Jonathan Stewart, RB, Panthers: What the hell is going on with this guy? Stew's a potential dynamic back who's never been given the chance to really step up and be a feature back. Doesn't look like he'll get that shot this season -- the Panthers put one half of Double Trouble on the PUP list Tuesday. That leaves DeAngelo Williams and Mike Tolbert as the primary runners for Carolina over the first six weeks of the season. And it leads me to wonder why we haven't seen Stewart run, why we've seen him pull out of a charity golf tournament and whether he's even going to come back this season. Those running back contracts look worse and worse by the day.
Joe Looney, OL, 49ers: Looney might say that he didn't mean to go low on Vikings defensive tackle Kevin Williams, but it's largely irrelevant. What he did, even if it was "following through" with his block, was a scrub move. The only "good" that comes out of this -- along with the brutal injury Dustin Keller suffered thanks to D.J. Swearinger -- is the NFL will try and keep people from targeting knees when they target people.

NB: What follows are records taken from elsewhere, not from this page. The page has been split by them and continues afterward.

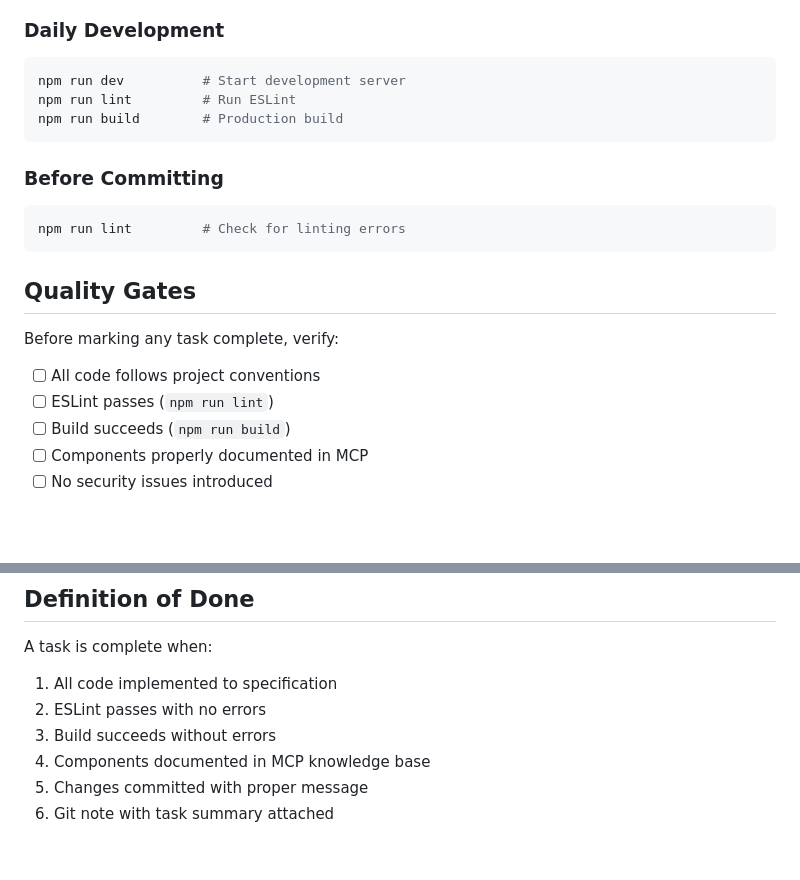
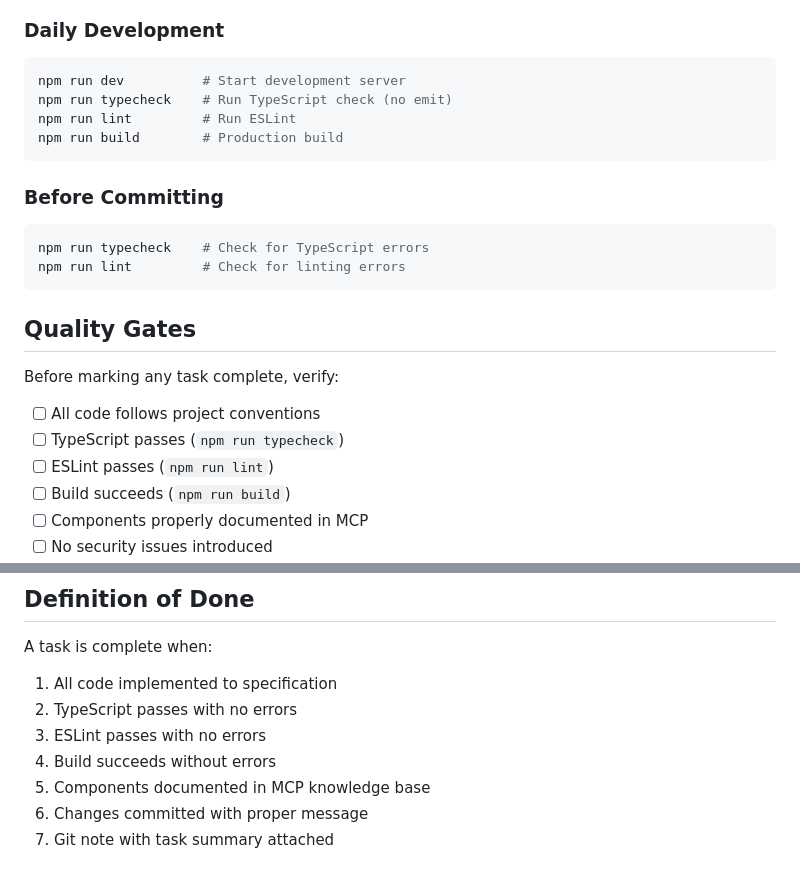
Before and after one commit to bodangren/Business-Operations, a Markdown page: conductor/workflow.md, 2 parts joined by grey strips. Rendered like a GitHub page; blank space fills up the shorter version.

Commit message:
chore: Update Conductor workflow with TypeScript verification

````diff
--- a/conductor/workflow.md
+++ b/conductor/workflow.md
@@ -76,12 +76,14 @@ npm install
 ### Daily Development
 ```bash
 npm run dev          # Start development server
+npm run typecheck    # Run TypeScript check (no emit)
 npm run lint         # Run ESLint
 npm run build        # Production build
 ```
 
 ### Before Committing
 ```bash
+npm run typecheck    # Check for TypeScript errors
 npm run lint         # Check for linting errors
 ```
 
@@ -89,6 +91,7 @@ npm run lint         # Check for linting errors
 
 Before marking any task complete, verify:
 - [ ] All code follows project conventions
+- [ ] TypeScript passes (`npm run typecheck`)
 - [ ] ESLint passes (`npm run lint`)
 - [ ] Build succeeds (`npm run build`)
 - [ ] Components properly documented in MCP
@@ -120,8 +123,9 @@ git commit -m "docs(readme): Update component documentation"
 
 A task is complete when:
 1. All code implemented to specification
-2. ESLint passes with no errors
-3. Build succeeds without errors
-4. Components documented in MCP knowledge base
-5. Changes committed with proper message
-6. Git note with task summary attached
+2. TypeScript passes with no errors
+3. ESLint passes with no errors
+4. Build succeeds without errors
+5. Components documented in MCP knowledge base
+6. Changes committed with proper message
+7. Git note with task summary attached
````
Also changed, not shown: 1 other file.
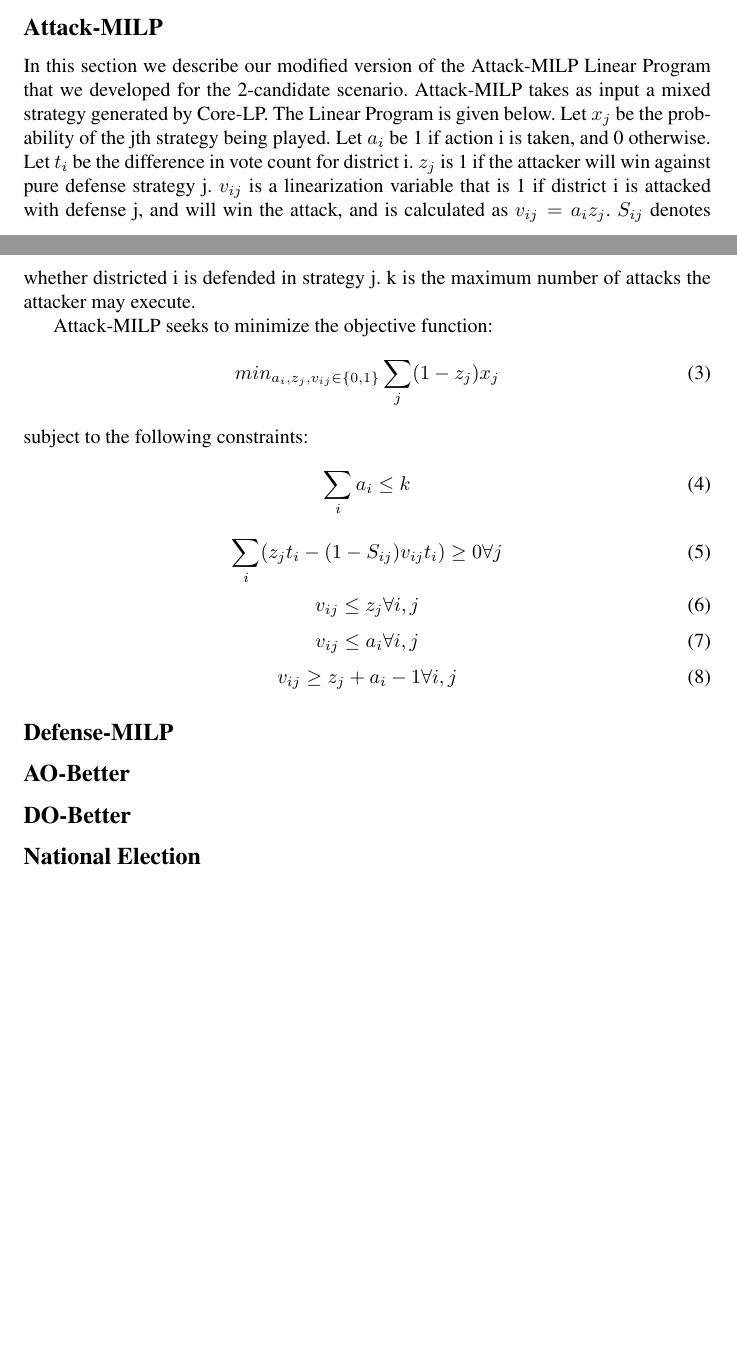
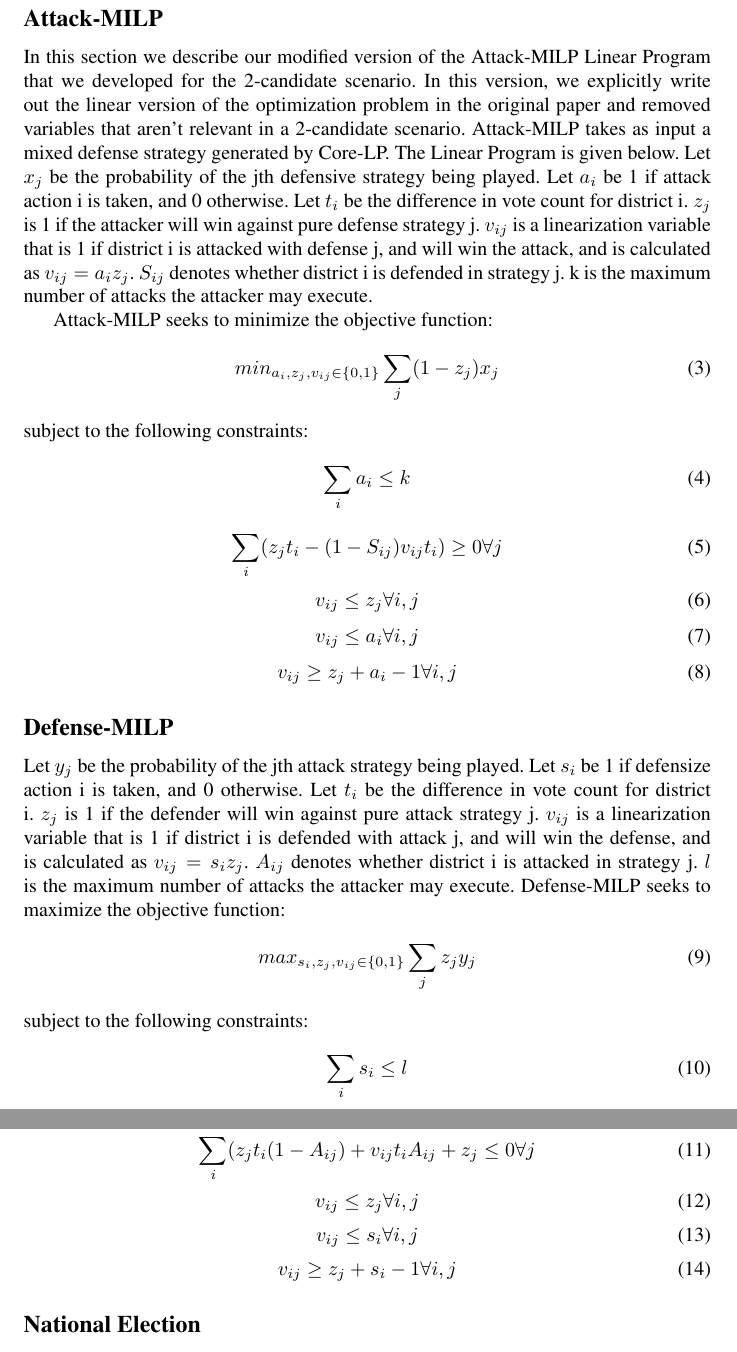
Before and after one commit to trevorlarsen/AML-project, a LaTeX paper (MidtermWriteup.tex): two parts of pages 4 and 5 of 8 before the commit and two parts of pages 5 and 6 of 8 after it, joined at a grey line, cut so that both start at the same text, the shorter picture padded with empty space. Compiled offline with pdfLaTeX; a LaTeX package or settings file that is missing is left out.

Commit message:
midterm writeup

```diff
--- a/MidtermWriteup.tex
+++ b/MidtermWriteup.tex
@@ -81,8 +81,8 @@ Core-LP has issues with scalability, as computational time grows exponentially w
 \end{figure*}
 
 \subsection{Attack-MILP}
-In this section we describe our modified version of the Attack-MILP Linear Program that we developed for the 2-candidate scenario. Attack-MILP takes as input a mixed strategy generated by Core-LP. The Linear Program is given below.
-Let $x_j$ be the probability of the jth strategy being played. Let $a_i$ be 1 if action i is taken, and 0 otherwise. Let $t_i$ be the difference in vote count for district i. $z_j$ is 1 if the attacker will win against pure defense strategy j. $v_{ij}$ is a linearization variable that is 1 if district i is attacked with defense j, and will win the attack, and is calculated as $v_{ij} = a_iz_j$. $S_{ij}$ denotes whether districted i is defended in strategy j. k is the maximum number of attacks the attacker may execute.
+In this section we describe our modified version of the Attack-MILP Linear Program that we developed for the 2-candidate scenario. In this version, we explicitly write out the linear version of the optimization problem in the original paper and removed variables that aren't relevant in a 2-candidate scenario. Attack-MILP takes as input a mixed defense strategy generated by Core-LP. The Linear Program is given below.
+Let $x_j$ be the probability of the jth defensive strategy being played. Let $a_i$ be 1 if attack action i is taken, and 0 otherwise. Let $t_i$ be the difference in vote count for district i. $z_j$ is 1 if the attacker will win against pure defense strategy j. $v_{ij}$ is a linearization variable that is 1 if district i is attacked with defense j, and will win the attack, and is calculated as $v_{ij} = a_iz_j$. $S_{ij}$ denotes whether district i is defended in strategy j. k is the maximum number of attacks the attacker may execute.
 
 Attack-MILP seeks to minimize the objective function:
 \begin{equation}
@@ -107,8 +107,29 @@ v_{ij} \geq z_j+a_i-1 \forall i,j
 
 
 \subsection{Defense-MILP}
-\subsection{AO-Better}
-\subsection{DO-Better}
+
+Let $y_j$ be the probability of the jth attack strategy being played. Let $s_i$ be 1 if defensize action i is taken, and 0 otherwise. Let $t_i$ be the difference in vote count for district i. $z_j$ is 1 if the defender will win against pure attack strategy j. $v_{ij}$ is a linearization variable that is 1 if district i is defended with attack j, and will win the defense, and is calculated as $v_{ij} = s_iz_j$. $A_{ij}$ denotes whether district i is attacked in strategy j. $l$ is the maximum number of attacks the attacker may execute.
+Defense-MILP seeks to maximize the objective function:
+\begin{equation}
+max_{s_i,z_j,v_{ij} \in \{0,1\}}\sum_{j}z_{j}y_j \\
+\end{equation}
+subject to the following constraints:
+\begin{equation}
+\sum_{i}s_{i} \leq l
+\end{equation}
+\begin{equation}
+\sum_{i}(z_jt_i(1-A_{ij}) + v_{ij}t_iA_{ij} + z_j \leq 0 \forall j
+\end{equation}
+\begin{equation}
+v_{ij} \leq z_j \forall i,j
+\end{equation}
+\begin{equation}
+v_{ij} \leq s_i \forall i,j
+\end{equation}
+\begin{equation}
+v_{ij} \geq z_j+s_i-1 \forall i,j
+\end{equation}
+
 
 \subsection{National Election}
 Like the AO-Better and DO-Better functions, we have yet to implement the National Election heuristic for our project, but we already have our heuristic for choosing states in mind. Recall that using the double oracle approach we are able to calculate a probability of flipping each state to a given party. In the U.S. presidential election the goal is to win the majority, which is 270, of the electoral college votes. Each state is assigned a number of electoral college votes in each election. Our heuristic is straightforward. If the attacker wants to win the election for a particular candidate, he should maximize the expected number of votes that candidate will achieve. Thus, our heuristic is to take the number of electoral votes $EV_n$ in each state, and multiply this by the probability of winning the state given by the double oracle approach in that state PW(n).
```
Also changed, not shown: MidtermWriteup.tex (21 more changed lines).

I love the idea of keeping the onus off the head and making sure that people don't suffer injuries that way, but blowing up knees is no good Joe Looney.
Rashard Mendenhall, RB, Cardinals: This could actually be the entire Cards running game after their debacle of a preseason game against the Chargers this weekend. Mendenhall's dealing with an MRI on his knee and maybe it'll be alright, but that's definitely up in the air at this point given his past. The bigger issue right now is losing Jonathan Cooper, the Cards first-round pick. Cooper suffered a broken leg during the preseason matchup on a fluke play and as a result will miss significant time. Bruce Arians doesn't think it'll be the whole season but that one injury really, really dings any sort of upside I thought the Cardinals might have. They'll scare people with the Carson Palmer/Larry Fitzgerald/Michael Floyd combo but this running game is going to be brutal.
Brandon Weeden, QB, Browns: Preseason Hall of Fame inductee Weeden came back to the pack in Week 3 against the Colts. He didn't look like the confident passer and the Browns offense looked, as Mark Sessler of NFL.com coined it, Shurmurish in their execution. Now we've got Weeden, who went 12-of-25 for 105 yards, telling everyone not to panic because oh god he said not to panic you should panic. Sorry but when someone tells me not to panic I instinctively panic. Weeden blamed the "really, really good" defense of the Colts but, hey, that's the NFL. Defenses are bound to not be terrible.